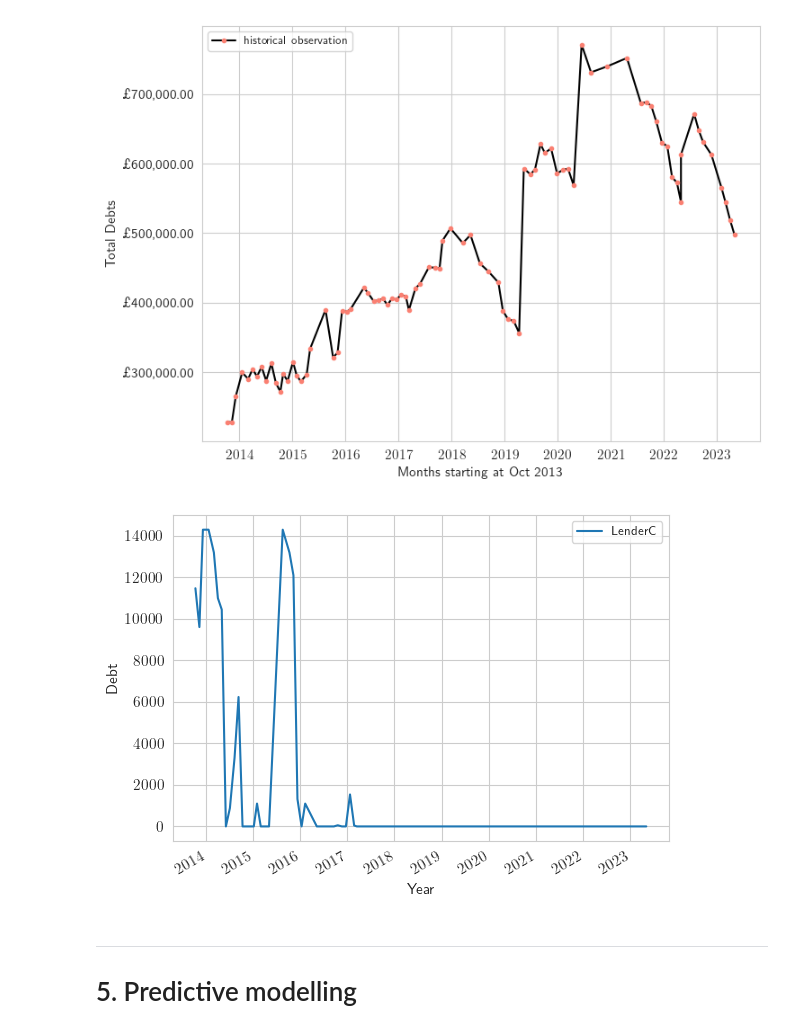
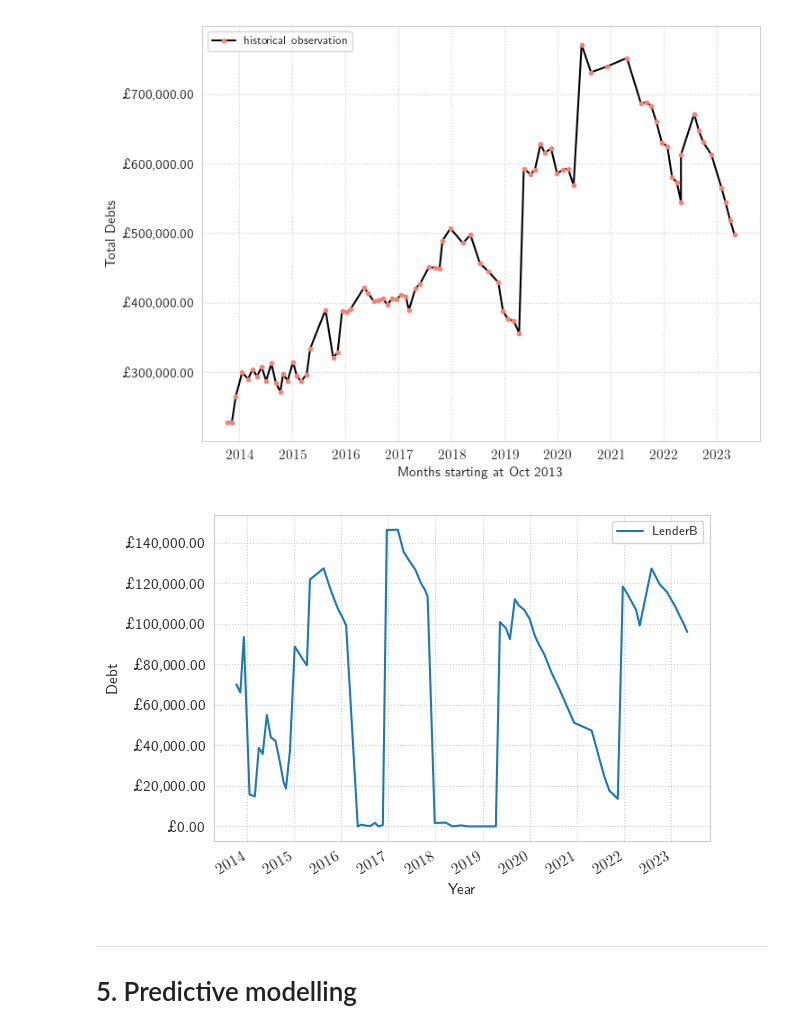
Before and after one commit to leslieDLcy/GP4SME, a Jupyter notebook: notebooks/SME_assignment_byYuChen.ipynb, the cells around one changed output. Drawn from its saved outputs; the diff is of its cells as text; code cells hidden in the pictures.

Commit message:
add new visualisation

```diff
--- a/notebooks/SME_assignment_byYuChen.ipynb
+++ b/notebooks/SME_assignment_byYuChen.ipynb
@@ -187,7 +181,9 @@ def year_average_plot(ax, df, title):
     ax.set_title(f'{title}')
 # %%
 def which_lender_history(df, lender_name):
-    df[lender_name].plot(xlabel='Year', ylabel='Debt', legend=True)
+    ax = df[lender_name].plot(xlabel='Year', ylabel='Debt', legend=True)
+    ax.yaxis.set_major_formatter('£{x:,.2f}')
+    ax.grid(which='both', ls=':')
 # %%
 TargetTransform = namedtuple('TargetTransform', ['mean_value', 'scale', 'split_index'])
 # %%
@@ -321,6 +317,13 @@ def save_a_plot(fname, save_dir):
                 format='pdf',
                 bbox_inches='tight')
     plt.close()
+# %%
+def save2Vis(figname):
+    """ a shortcut function to save plot to the visualization dir """
+
+    axe = plt.gca()
+    plt.savefig(f'../visualization/{figname}.pdf',
+                format='pdf', dpi=300, bbox_inches='tight')
 # %% [markdown]
 
 ***
@@ -446,9 +452,10 @@ plot_total_debt_history(data)
 # %% [output]
 [figure]
 # %%
-which_lender_history(data, 'LenderC')
+which_lender_history(data, 'LenderB')
+save2Vis('fig4')
 # %% [output]
-[figure, old version]
+[figure, new version]
 # %% [markdown]
 ***
 <a id="predictive_modelling"></a>
```
Also changed, not shown: parts of 10 cells of this notebook, 6 other files.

========================

Locate the lines above that hold the word "data". Show every one of them.

• _Reply to the exercise_
@@ -446,9 +452,10 @@ plot_total_debt_history(data)
-which_lender_history(data, 'LenderC')
+which_lender_history(data, 'LenderB')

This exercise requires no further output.